The stereotype of Napoleonic Warfare and indeed any gunpowder war before the World War 1 is that soldiers just line up and shoot without regard to marksmanship because they assume that an enemy will get hit in the mass fire of volley. So much that I seen comments about how you don't even have to hold your rifle properly and you just shoot it in the American Civil War and earlier because you are guaranteed to hit an enemy in the mass rigid square blocks they are stuck in.
However this thread on suppressive fire in modern warfare made me curious.
The OP states despite the cliche that hundreds of bullets are spent to kill a single enemy and most tactics in modern war involves spraying at an enemy to get him to become too scared to shoot back and hide while you have one person sneak up behind the now cowering enemy and kill him, plenty of marksmanship training is still done in modern warfare.
So I have to ask if marksmanship was important even in volley fire seen before WW1 in the American Civil War and other earlier time periods in particular Napoleonic? Is it misunderstood much like modern suppression tactics is by people where they get the wrong impression that you just spray bullets on an enemy and marksmanship doesn't matter because your buddies will sneak behind them and kill them? Is it more than just "spray bullets nonstop and hope it hits the guy in front of you who's in a bayonet block"?

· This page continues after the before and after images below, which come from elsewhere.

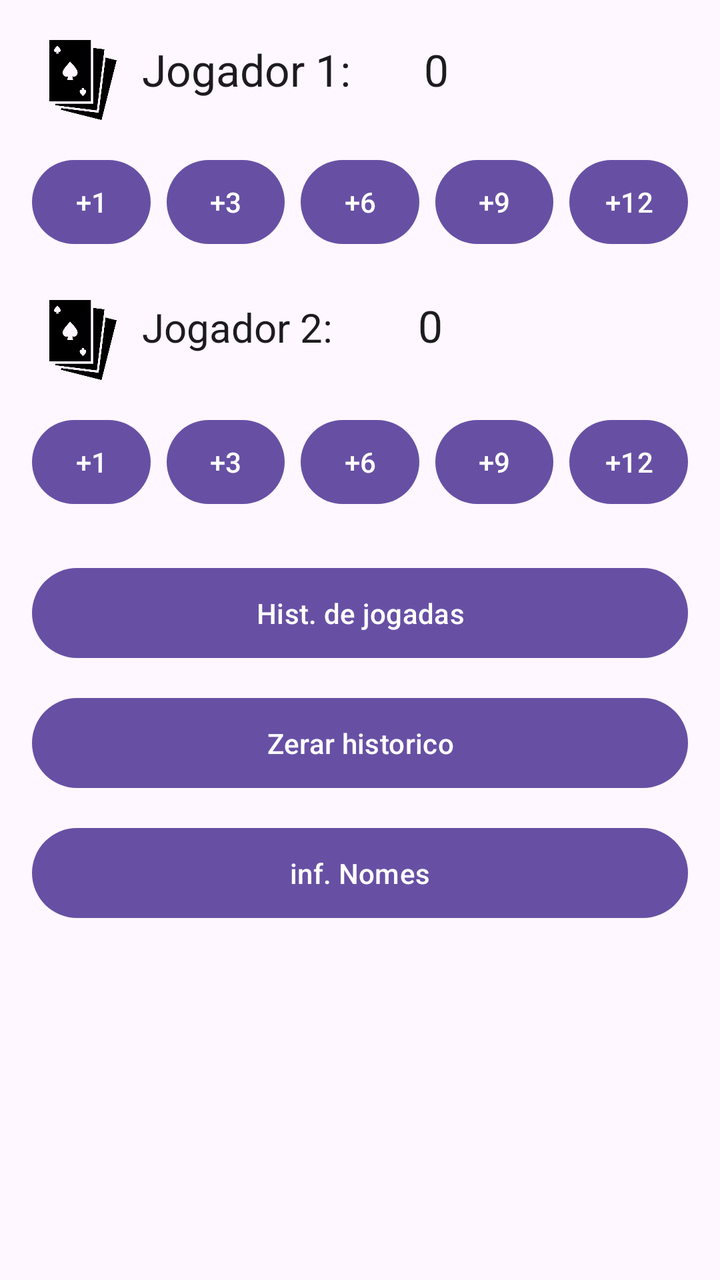
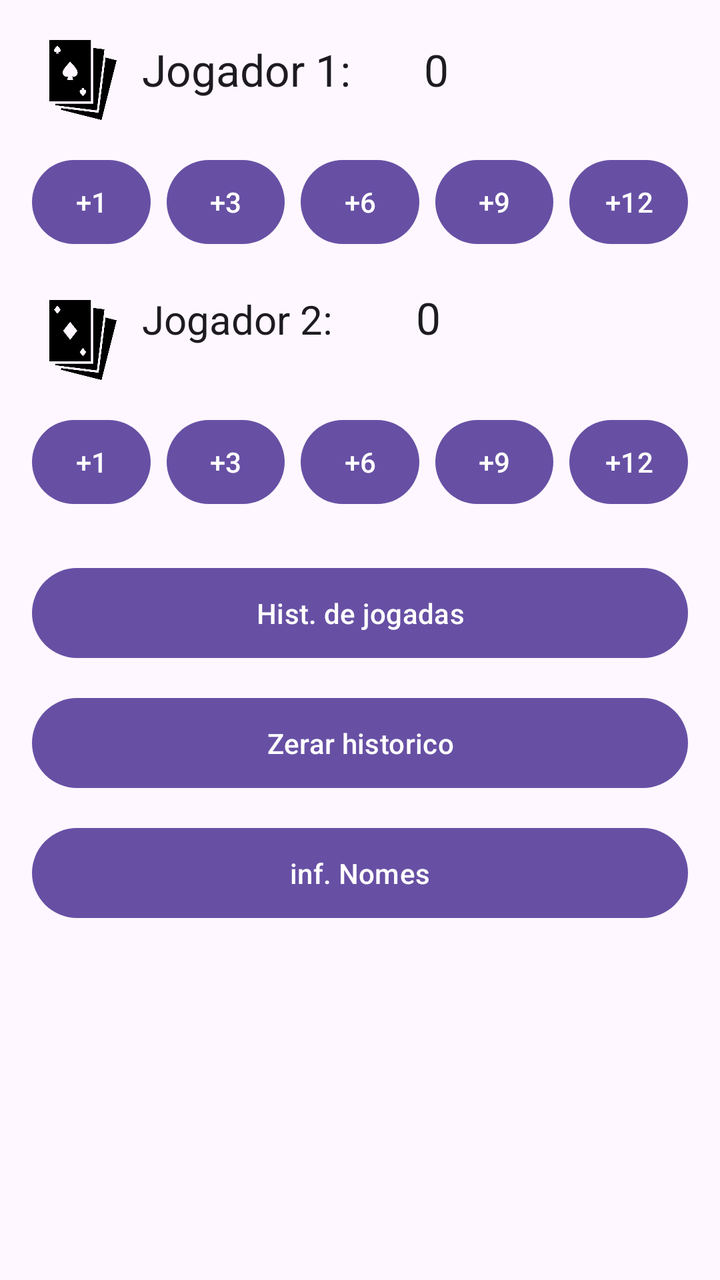

An Android layout rendered at two revisions. The XML below is the earlier revision; the diff shows what the commit changed to produce the second picture.
<!-- AndroidManifest.xml: application theme Theme.CatMarker -->
<!-- res/layout/activity_main.xml -->
<?xml version="1.0" encoding="utf-8"?>
<androidx.constraintlayout.widget.ConstraintLayout xmlns:android="http://schemas.android.com/apk/res/android"
    xmlns:app="http://schemas.android.com/apk/res-auto"
    xmlns:tools="http://schemas.android.com/tools"
    android:id="@+id/main"
    android:layout_width="match_parent"
    android:layout_height="match_parent"
    tools:context=".MainActivity">

    <ImageView
        android:id="@+id/icJogadorUm"
        android:layout_width="51dp"
        android:layout_height="40dp"
        android:layout_marginStart="16dp"
        android:layout_marginTop="20dp"
        android:contentDescription="Logo jogador 1"
        app:layout_constraintStart_toStartOf="parent"
        app:layout_constraintTop_toTopOf="parent"
        app:srcCompat="@drawable/ic_jogadorum" />

    <TextView
        android:id="@+id/tvNomeJogadorUm"
        android:layout_width="137dp"
        android:layout_height="40dp"
        android:layout_marginStart="4dp"
        android:layout_marginTop="20dp"
        android:text="Jogador 1:"
        android:textAppearance="@style/TextAppearance.AppCompat.Large"
        app:layout_constraintStart_toEndOf="@+id/icJogadorUm"
        app:layout_constraintTop_toTopOf="parent" />

    <TextView
        android:id="@+id/tvPontosJogadorUm"
        android:layout_width="32dp"
        android:layout_height="40dp"
        android:layout_marginStart="4dp"
        android:text="0"
        android:textAppearance="@style/TextAppearance.AppCompat.Large"
        app:layout_constraintBaseline_toBaselineOf="@+id/tvNomeJogadorUm"
        app:layout_constraintStart_toEndOf="@+id/tvNomeJogadorUm" />

    <Button
        android:id="@+id/btJogadorUmMais1"
        android:layout_width="0dp"
        android:layout_height="50dp"
        android:layout_marginStart="16dp"
        android:layout_marginTop="16dp"
        android:layout_marginEnd="4dp"
        android:maxLines="1"
        android:minWidth="0dp"
        android:paddingStart="2dp"
        android:paddingEnd="2dp"
        android:text="+1"
        app:layout_constraintEnd_toStartOf="@+id/btJogadorUmMais3"
        app:layout_constraintHorizontal_chainStyle="spread"
        app:layout_constraintStart_toStartOf="parent"
        app:layout_constraintTop_toBottomOf="@+id/icJogadorUm" />

    <Button
        android:id="@+id/btJogadorUmMais3"
        android:layout_width="0dp"
        android:layout_height="50dp"
        android:layout_marginStart="4dp"
        android:layout_marginTop="16dp"
        android:layout_marginEnd="4dp"
        android:maxLines="1"
        android:minWidth="0dp"
        android:paddingStart="2dp"
        android:paddingEnd="2dp"
        android:text="+3"
        app:layout_constraintEnd_toStartOf="@+id/btJogadorUmMais6"
        app:layout_constraintStart_toEndOf="@+id/btJogadorUmMais1"
        app:layout_constraintTop_toBottomOf="@+id/icJogadorUm" />

    <Button
        android:id="@+id/btJogadorUmMais6"
        android:layout_width="0dp"
        android:layout_height="50dp"
        android:layout_marginStart="4dp"
        android:layout_marginTop="16dp"
        android:layout_marginEnd="4dp"
        android:maxLines="1"
        android:minWidth="0dp"
        android:paddingStart="2dp"
        android:paddingEnd="2dp"
        android:text="+6"
        app:layout_constraintEnd_toStartOf="@+id/btJogadorUmMais9"
        app:layout_constraintStart_toEndOf="@+id/btJogadorUmMais3"
        app:layout_constraintTop_toBottomOf="@+id/icJogadorUm" />

    <Button
        android:id="@+id/btJogadorUmMais9"
        android:layout_width="0dp"
        android:layout_height="50dp"
        android:layout_marginStart="4dp"
        android:layout_marginTop="16dp"
        android:layout_marginEnd="4dp"
        android:maxLines="1"
        android:minWidth="0dp"
        android:paddingStart="2dp"
        android:paddingEnd="2dp"
        android:text="+9"
        app:layout_constraintEnd_toStartOf="@+id/btJogadorUmMais12"
        app:layout_constraintStart_toEndOf="@+id/btJogadorUmMais6"
        app:layout_constraintTop_toBottomOf="@+id/icJogadorUm" />

    <Button
        android:id="@+id/btJogadorUmMais12"
        android:layout_width="0dp"
        android:layout_height="50dp"
        android:layout_marginStart="4dp"
        android:layout_marginTop="16dp"
        android:layout_marginEnd="16dp"
        android:maxLines="1"
        android:minWidth="0dp"
        android:paddingStart="2dp"
        android:paddingEnd="2dp"
        android:text="+12"
        app:layout_constraintEnd_toEndOf="parent"
        app:layout_constraintStart_toEndOf="@+id/btJogadorUmMais9"
        app:layout_constraintTop_toBottomOf="@+id/icJogadorUm" />

    <ImageView
        android:id="@+id/icJogadorDois"
        android:layout_width="51dp"
        android:layout_height="40dp"
        android:layout_marginStart="16dp"
        android:layout_marginTop="24dp"
        android:contentDescription="Logo jogador 2"
        app:layout_constraintStart_toStartOf="parent"
        app:layout_constraintTop_toBottomOf="@+id/btJogadorUmMais12"
        app:srcCompat="@drawable/ic_jogadorum" />

    <TextView
        android:id="@+id/tvNomeJogadorDois"
        android:layout_width="134dp"
        android:layout_height="40dp"
        android:layout_marginStart="4dp"
        android:layout_marginTop="24dp"
        android:text="Jogador 2:"
        android:textAppearance="@style/TextAppearance.AppCompat.Large"
        android:textSize="20sp"
        app:layout_constraintStart_toEndOf="@+id/icJogadorDois"
        app:layout_constraintTop_toBottomOf="@+id/btJogadorUmMais12" />

    <TextView
        android:id="@+id/tvPontosJogadorDois"
        android:layout_width="32dp"
        android:layout_height="40dp"
        android:layout_marginStart="4dp"
        android:layout_marginTop="24dp"
        android:text="0"
        android:textAppearance="@style/TextAppearance.AppCompat.Large"
        app:layout_constraintBaseline_toBaselineOf="@+id/tvNomeJogadorDois"
        app:layout_constraintStart_toEndOf="@+id/tvNomeJogadorDois" />

    <Button
        android:id="@+id/btJogadorDoisMais1"
        android:layout_width="0dp"
        android:layout_height="50dp"
        android:layout_marginStart="16dp"
        android:layout_marginTop="16dp"
        android:layout_marginEnd="4dp"
        android:maxLines="1"
        android:minWidth="0dp"
        android:paddingStart="2dp"
        android:paddingEnd="2dp"
        android:text="+1"
        app:layout_constraintEnd_toStartOf="@+id/btJogadorDoisMais3"
        app:layout_constraintHorizontal_chainStyle="spread"
        app:layout_constraintStart_toStartOf="parent"
        app:layout_constraintTop_toBottomOf="@+id/icJogadorDois" />

    <Button
        android:id="@+id/btJogadorDoisMais3"
        android:layout_width="0dp"
        android:layout_height="50dp"
        android:layout_marginStart="4dp"
        android:layout_marginTop="16dp"
        android:layout_marginEnd="4dp"
        android:maxLines="1"
        android:minWidth="0dp"
        android:paddingStart="2dp"
        android:paddingEnd="2dp"
        android:text="+3"
        app:layout_constraintEnd_toStartOf="@+id/btJogadorDoisMais6"
        app:layout_constraintStart_toEndOf="@+id/btJogadorDoisMais1"
        app:layout_constraintTop_toBottomOf="@+id/icJogadorDois" />

    <Button
        android:id="@+id/btJogadorDoisMais6"
        android:layout_width="0dp"
        android:layout_height="50dp"
        android:layout_marginStart="4dp"
        android:layout_marginTop="16dp"
        android:layout_marginEnd="4dp"
        android:maxLines="1"
        android:minWidth="0dp"
        android:paddingStart="2dp"
        android:paddingEnd="2dp"
        android:text="+6"
        app:layout_constraintEnd_toStartOf="@+id/btJogadorDoisMais9"
        app:layout_constraintStart_toEndOf="@+id/btJogadorDoisMais3"
        app:layout_constraintTop_toBottomOf="@+id/icJogadorDois" />

    <Button
        android:id="@+id/btJogadorDoisMais9"
        android:layout_width="0dp"
        android:layout_height="50dp"
        android:layout_marginStart="4dp"
        android:layout_marginTop="16dp"
        android:layout_marginEnd="4dp"
        android:maxLines="1"
        android:minWidth="0dp"
        android:paddingStart="2dp"
        android:paddingEnd="2dp"
        android:text="+9"
        app:layout_constraintEnd_toStartOf="@+id/btJogadorDoisMais12"
        app:layout_constraintStart_toEndOf="@+id/btJogadorDoisMais6"
        app:layout_constraintTop_toBottomOf="@+id/icJogadorDois" />

    <Button
        android:id="@+id/btJogadorDoisMais12"
        android:layout_width="0dp"
        android:layout_height="50dp"
        android:layout_marginStart="4dp"
        android:layout_marginTop="16dp"
        android:layout_marginEnd="16dp"
        android:maxLines="1"
        android:minWidth="0dp"
        android:paddingStart="2dp"
        android:paddingEnd="2dp"
        android:text="+12"
        app:layout_constraintEnd_toEndOf="parent"
        app:layout_constraintStart_toEndOf="@+id/btJogadorDoisMais9"
        app:layout_constraintTop_toBottomOf="@+id/icJogadorDois" />

    <Button
        android:id="@+id/btHistoricoJogadas"
        android:layout_width="0dp"
        android:layout_height="53dp"
        android:layout_marginStart="16dp"
        android:layout_marginTop="24dp"
        android:layout_marginEnd="16dp"
        android:text="Hist. de jogadas"
        app:layout_constraintEnd_toEndOf="parent"
        app:layout_constraintStart_toStartOf="parent"
        app:layout_constraintTop_toBottomOf="@+id/btJogadorDoisMais12" />

    <Button
        android:id="@+id/btZerarHistorico"
        android:layout_width="0dp"
        android:layout_height="53dp"
        android:layout_marginStart="16dp"
        android:layout_marginTop="12dp"
        android:layout_marginEnd="16dp"
        android:text="Zerar historico"
        app:layout_constraintEnd_toEndOf="parent"
        app:layout_constraintStart_toStartOf="parent"
        app:layout_constraintTop_toBottomOf="@+id/btHistoricoJogadas" />

    <Button
        android:id="@+id/btInformarNomes"
        android:layout_width="0dp"
        android:layout_height="53dp"
        android:layout_marginStart="16dp"
        android:layout_marginTop="12dp"
        android:layout_marginEnd="16dp"
        android:text="inf. Nomes"
        android:onClick="btInformarNomesOnClick"
        app:layout_constraintEnd_toEndOf="parent"
        app:layout_constraintStart_toStartOf="parent"
        app:layout_constraintTop_toBottomOf="@+id/btZerarHistorico"/>

</androidx.constraintlayout.widget.ConstraintLayout>
<!-- resources referenced by this layout -->
<resources>
  <!-- drawable ic_jogadorum: png bitmap (drawable, 12488 bytes) -->
  <style name="Theme.CatMarker" parent="Base.Theme.CatMarker" />
  <style name="Base.Theme.CatMarker" parent="Theme.Material3.DayNight.NoActionBar">
          
          
      </style>
</resources>

<!-- the commit's change to res/layout/activity_main.xml (unified diff, before → after) -->
@@ -129,14 +129,14 @@
         android:contentDescription="Logo jogador 2"
         app:layout_constraintStart_toStartOf="parent"
         app:layout_constraintTop_toBottomOf="@+id/btJogadorUmMais12"
-        app:srcCompat="@drawable/ic_jogadorum" />
+        app:srcCompat="@drawable/ic_jogadordois" />
 
     <TextView
         android:id="@+id/tvNomeJogadorDois"
-        android:layout_width="134dp"
-        android:layout_height="40dp"
-        android:layout_marginStart="4dp"
-        android:layout_marginTop="24dp"
+        android:layout_width="133dp"
+        android:layout_height="39dp"
+        android:layout_marginStart="4dp"
+        android:layout_marginTop="20dp"
         android:text="Jogador 2:"
         android:textAppearance="@style/TextAppearance.AppCompat.Large"
         android:textSize="20sp"
@@ -148,7 +148,6 @@
         android:layout_width="32dp"
         android:layout_height="40dp"
         android:layout_marginStart="4dp"
-        android:layout_marginTop="24dp"
         android:text="0"
         android:textAppearance="@style/TextAppearance.AppCompat.Large"
         app:layout_constraintBaseline_toBaselineOf="@+id/tvNomeJogadorDois"
<!-- resource entries referenced after the edit -->
@@ -1,5 +1,6 @@
 <!-- resources referenced by this layout -->
 <resources>
+  <!-- drawable ic_jogadordois: png bitmap (drawable, 12454 bytes) -->
   <!-- drawable ic_jogadorum: png bitmap (drawable, 12488 bytes) -->
   <style name="Theme.CatMarker" parent="Base.Theme.CatMarker" />
   <style name="Base.Theme.CatMarker" parent="Theme.Material3.DayNight.NoActionBar">
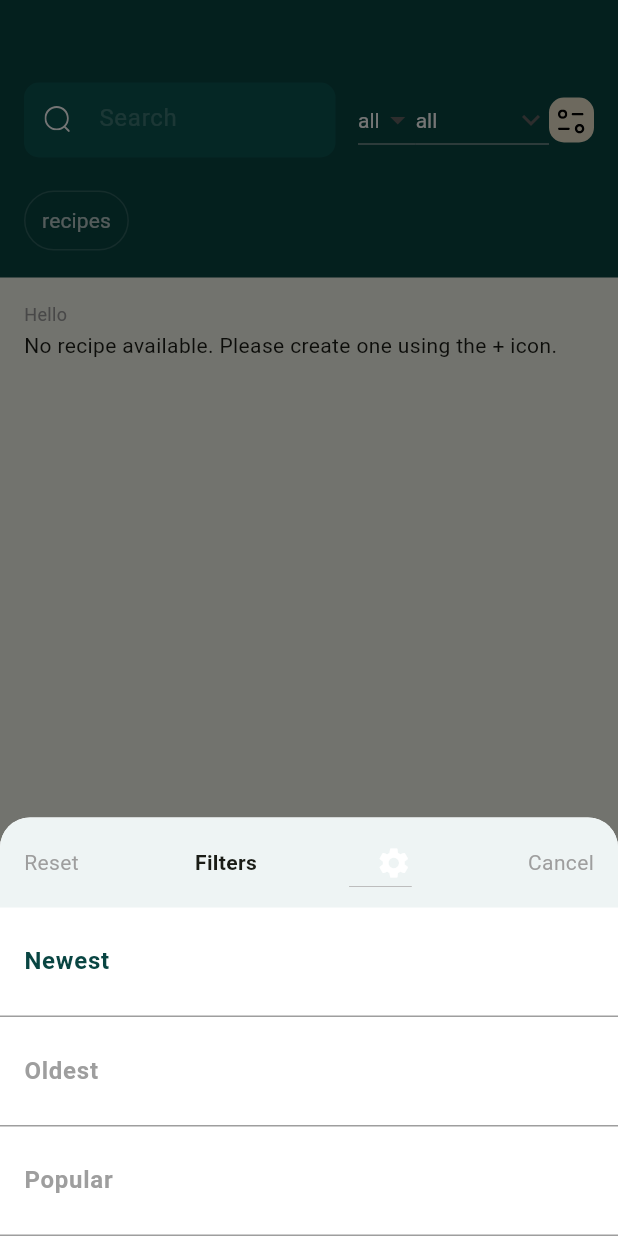
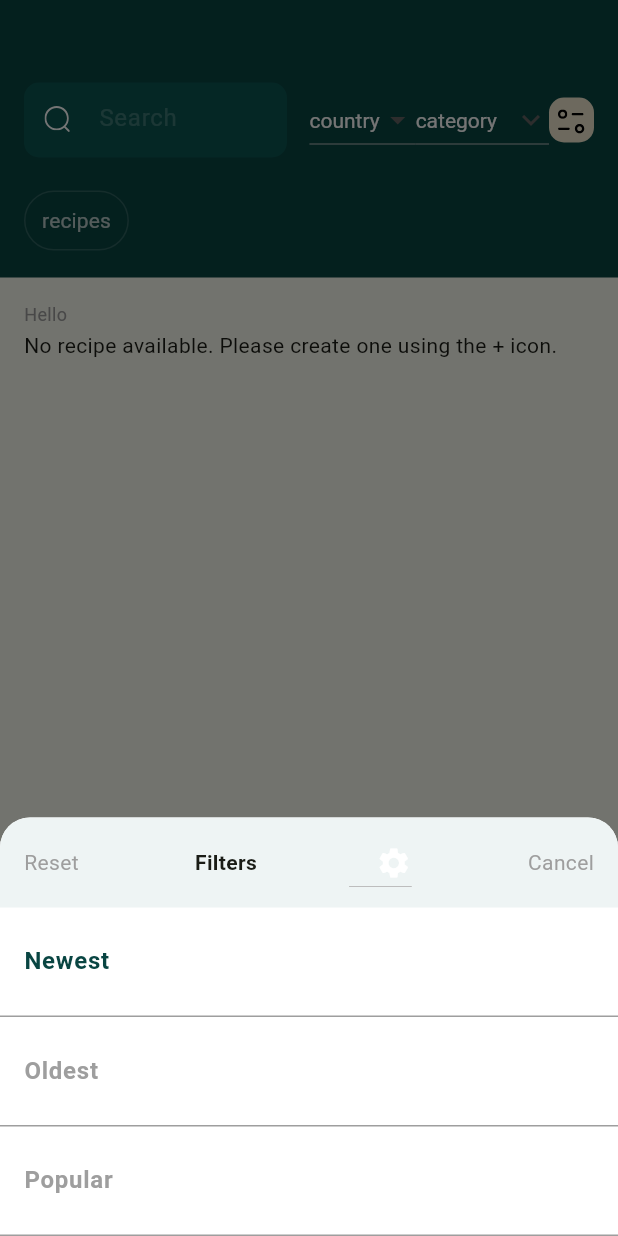
Before and after one commit to lenios/shefu, a Flutter app: the screen it shows after launch, after a tap on an icon or button, on a phone screen of 412 x 824 dp. Run offline on Flutter 3.47's test engine with Material 3 defaults, Android fonts, the phone set to English and light mode, and no system bars; our stand-ins replace csv, file_picker, flutter_form_builder, flutter_svg, isar, pinch_zoom and 2 more; missing offline and left inert: flag, fraction; accounts and stored records are empty; generated files the repository leaves out were written again; Roboto replaces fonts that are missing (inter).

Commit message:
fix: replace all with filter name for dropdowns

```diff
--- a/lib/provider/recipes_provider.dart
+++ b/lib/provider/recipes_provider.dart
@@ -66,12 +66,9 @@ class RecipesProvider with ChangeNotifier {
     });
   }
 
-  List<String?> availableCountries() {
-    var countries = _recipes.map((e) => e.countryCode).toSet().toList();
-    if (!countries.contains('')) {
-      countries.add('');
-    }
-    return countries;
+  List availableCountries() {
+    return List.from([''])
+      ..addAll((_recipes.map((e) => e.countryCode).toSet().toList()));
   }
 
   // void toggleImp(int id) async {
--- a/lib/screens/home.dart
+++ b/lib/screens/home.dart
@@ -147,12 +147,13 @@ class _HomePageState extends State<HomePage> {
                                           Text(e ?? '')
                                         ],
                                       )
-                                    : Text(AppLocalizations.of(context)!.all),
+                                    : Text(
+                                        AppLocalizations.of(context)!.country),
                               );
                             }).toList(),
                             onChanged: (value) {
                               setState(() {
-                                countryCode = value!;
+                                countryCode = value as String;
                               });
                             },
                           );
--- a/lib/widgets/misc.dart
+++ b/lib/widgets/misc.dart
@@ -65,7 +65,7 @@ String formattedUnit(String unit, context) {
 String formattedCategory(String category, context) {
   switch (category) {
     case "all":
-      return AppLocalizations.of(context)!.all;
+      return AppLocalizations.of(context)!.category;
     case "snacks":
       return AppLocalizations.of(context)!.snacks;
     case "cocktails":
```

If its true that soldiers prior to the World War 1 particularly the Napoleon years just shot bullets aimlessly without bothering to try to target on an enemy because they expected their mass volleys to hit so many marching enemy troops in square formations......... Why did they still hold rifles in the basic aiming stance and arm structure? Why didn't they just tell soldiers to hold rifles from the hips and shoot in any angle or any stance they want?